Why should taxpayers guarantee public pension payouts, when the same courtesy is not extended to the private sector?

Really are you ...

Too bad they still won't also recieve that special intrest groups' money they use to recieve while they were an active member of congress.

tadpole

Well, if they are then I'm worth more because I am an honest person.

Contango

"It was all the unfunded pensions owed to soldiers that destroyed Rome.

Today, government workers demand the state honor what it promised regardless of the impact upon the economy and society. They want their’s."

http://armstrongeconomics.com/20...

KnuckleDragger

So you think that the military, especially those who were forced to serve during the last 15 yrs should get nothing after serving 20+ yrs? Have to disagree. I would love to see how well you would have held up after 20 yrs of Uncle Sam busting your body up. The pension is a pittance compared to what one is forced to endure during a 20 yr military career. The ones calling for the destruction of military pensions are the same ones who never served a day. If they want to change it, fine. They need to honor the promises made to previous service members and simultaneously institute a new system for those currently joining. They also need to be upfront about it, which is something they haven't done in the past. The only problem with getting rid of the current system is that they will likely have to institute a draft because they will not be able to retain servicemen after the initial 4 yr hitch.
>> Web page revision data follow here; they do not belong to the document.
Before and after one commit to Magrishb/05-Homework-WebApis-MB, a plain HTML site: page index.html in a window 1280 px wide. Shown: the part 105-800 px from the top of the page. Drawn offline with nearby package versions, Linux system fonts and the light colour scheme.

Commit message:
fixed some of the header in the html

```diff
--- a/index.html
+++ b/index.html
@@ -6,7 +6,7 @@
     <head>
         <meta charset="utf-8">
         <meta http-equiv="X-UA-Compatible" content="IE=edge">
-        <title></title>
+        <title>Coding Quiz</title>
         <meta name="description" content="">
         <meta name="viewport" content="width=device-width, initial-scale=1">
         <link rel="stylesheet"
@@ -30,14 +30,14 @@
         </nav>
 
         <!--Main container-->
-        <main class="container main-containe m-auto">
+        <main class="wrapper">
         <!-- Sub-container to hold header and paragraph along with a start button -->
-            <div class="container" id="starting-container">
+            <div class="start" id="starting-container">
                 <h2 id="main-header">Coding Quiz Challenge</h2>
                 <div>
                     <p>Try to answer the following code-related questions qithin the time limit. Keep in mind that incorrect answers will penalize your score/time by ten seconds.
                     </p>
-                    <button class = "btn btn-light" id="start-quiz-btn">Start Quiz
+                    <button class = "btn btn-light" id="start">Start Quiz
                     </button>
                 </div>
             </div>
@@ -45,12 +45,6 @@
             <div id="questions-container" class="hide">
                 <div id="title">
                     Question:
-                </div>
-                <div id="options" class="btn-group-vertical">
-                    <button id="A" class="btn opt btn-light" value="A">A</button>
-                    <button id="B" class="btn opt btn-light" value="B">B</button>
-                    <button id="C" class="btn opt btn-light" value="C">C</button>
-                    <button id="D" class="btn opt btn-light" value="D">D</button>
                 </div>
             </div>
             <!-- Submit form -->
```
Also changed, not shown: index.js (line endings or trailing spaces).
Who is gonna give up the prime of their life and leave physically broken for nothing?

Contango

@KD:

Nah. U.S. military health and welfare pension benefits are fine.
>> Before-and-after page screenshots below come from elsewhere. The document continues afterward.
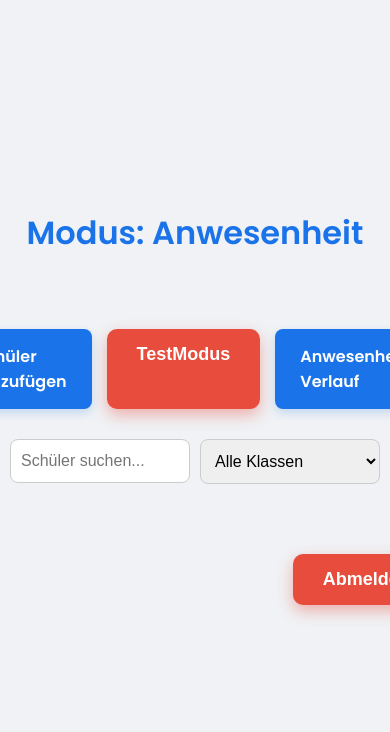
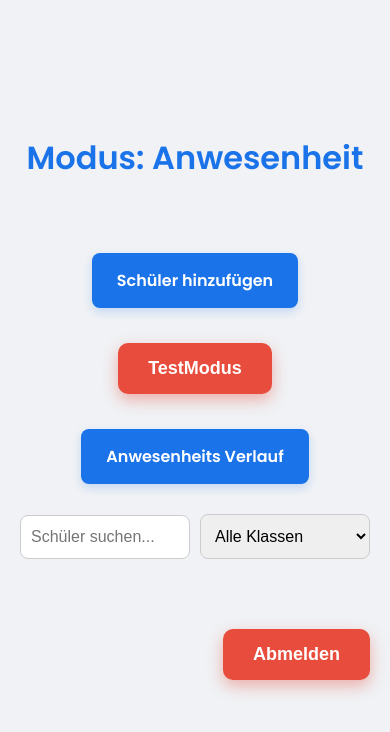
Before and after one commit to BastianReschenhofer/RaspberryPi, a Flask app: page /home/ in a window 390 px wide; the page is wider, and only the part inside the window is pictured. Shown: the top 732 px of that part. Run offline with Flask 3, Linux system fonts and the light colour scheme; data that the repository does not hold is empty.

Commit message:
Fixing mobile device Website Application

```diff
--- a/Website/static/style.css
+++ b/Website/static/style.css
@@ -429,3 +429,16 @@
     20%, 60% { transform: translateX(-10px); }
     40%, 80% { transform: translateX(10px); }
 }
+
+@media (max-width: 1024px) {
+    .student-grid { grid-template-columns: repeat(3, 1fr); }
+}
+
+@media (max-width: 768px) {
+    .student-grid { grid-template-columns: repeat(2, 1fr); }
+    .timeline-grid { grid-template-columns: 1fr; }
+
+    .button-group { flex-wrap: wrap; }
+
+
+}
```
Also changed, not shown: Website/static/images/Jakob Lindlbauer.png (renamed from Website/static/images/efsfsfsr.png).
It's exorbitant Roman military pensions where I had the problem.

You’d have to agree that govt. spending is outa control. Everyone has their sacred cow, which is why this country is headed for economic collapse IMO.

Every great nation and empire was eventually destroyed by debt and military adverturism.
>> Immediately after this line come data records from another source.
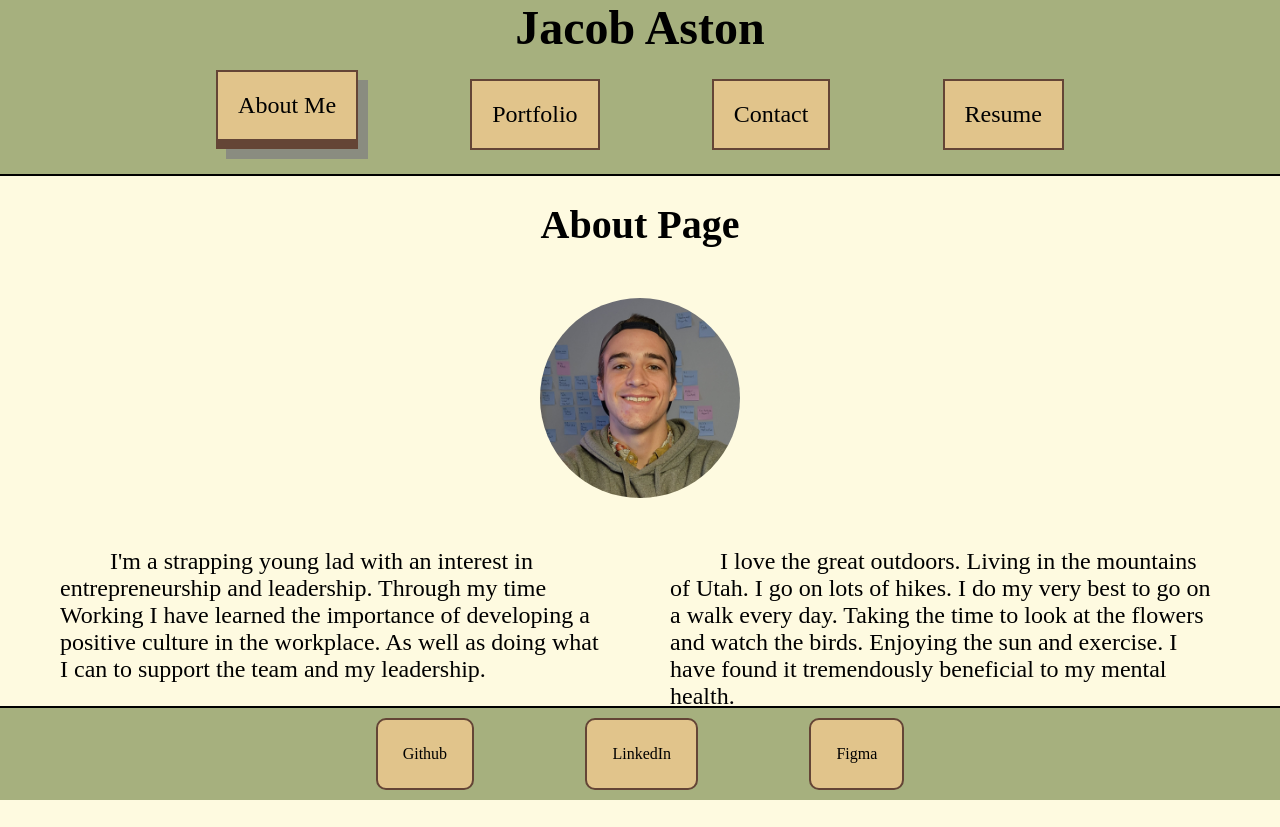
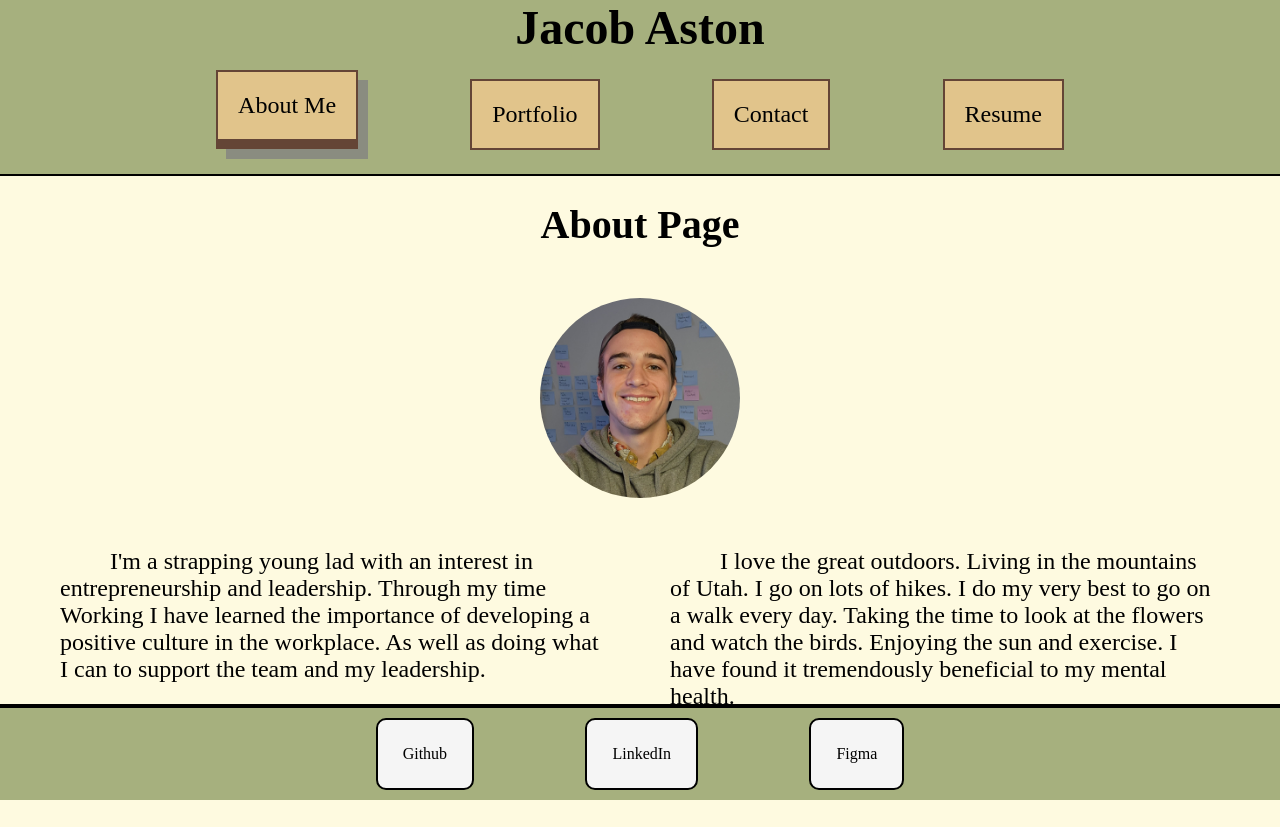
Before and after one commit to Jacob-Aston/react-portfolio, a React (Create React App) app: page / in a window 1280 px wide. Built offline with nearby package versions, Linux system fonts and the light colour scheme; the HTML template or start-up script is replaced by a standard one.

Commit message:
changed footer buttons to whitesmoke and lightrgay with black border.

```diff
--- a/src/styles/Footer.css
+++ b/src/styles/Footer.css
@@ -3,7 +3,8 @@ footer {
   position: fixed;
   width: 100%;
   bottom: 0;
-  border-top: 2px solid;
+  border-top: 4px solid;
+  border-color: black;
   z-index: 1;
 }
 
@@ -19,14 +20,14 @@ footer {
   color: black;
   padding: 15px;
   margin: 10px;
-  background-color: #e1c48b;
+  background-color: whitesmoke;
   border-radius: 10px;
   border: 2px solid;
-  border-color: #644536;
+  border-color: black;
 }
 
 .link:hover {
-  background-color: #bca371;
+  background-color: lightgray;
 }
 
 @media (min-width: 744px) {
```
KnuckleDragger

I agree, spending is outta control, but I can tell you that my military pension is far from exorbitant. In fact the 5 yr congressman makes a larger pension and gets better health care benefits than I do. The defense of this country is one of the only things the gov't is responsible for, according to the Constitution. However, it seems to be the only thing they want to make cuts too. Heaven forbid we take away welfare checks from someone who hasn't earned it.

inquiringmind

It's to bad that we can't all get together and vote them out after only two or four years. If they need five years to get a pension, that would solve the problem. Of course I know that it isn't going to happen. So many voters go into the booths and just make an X by someone's name just so they can say that they voted. You need to know WHO you are voting for and WHAT kind of a record he has.

Fromthe419

Put our politicians on social security and I guarantee they will find a way to fix it. Maybe just maybe they wouldn't have robbed it blind when it had a surplus for all of those years. If they had some "skin in the game" they would have been better stewards of it.

Heitsche23

its not always about "life decisions." i'm barely out of high school putting myself through college. i work a minimum wage job and can barely get by. i have no experience, so should i be punished for the "choices i made?" yes, when someone people CHOOSE to be a bum and live off the government, that's one thing. but not everyone has the "same" opportunity. when you come from nothing, usually you don't get far because that's what you've seen all your life. not that they don't want to, but it's hard to make something out of yourself when you have nothing to do it with. i have to rely on student loans to help me pay my bills, but if i made another couple dollars an hour i wouldn't have to. i agree, some people choose to live the poor life, but not everyone. some people just need help getting their foot in the door.

propman

The real question is-
Are they worth that when IN office.

sorryhog

They are not worth what they are being paid while they are in office.Look at the mess this country is in at the current time.

arnmcrmn

Avg. income took a 3.6% beating, but hey...as long as Messiah says "we all good", I guess we can keep on spending our way out of this.......(insert sarcasm).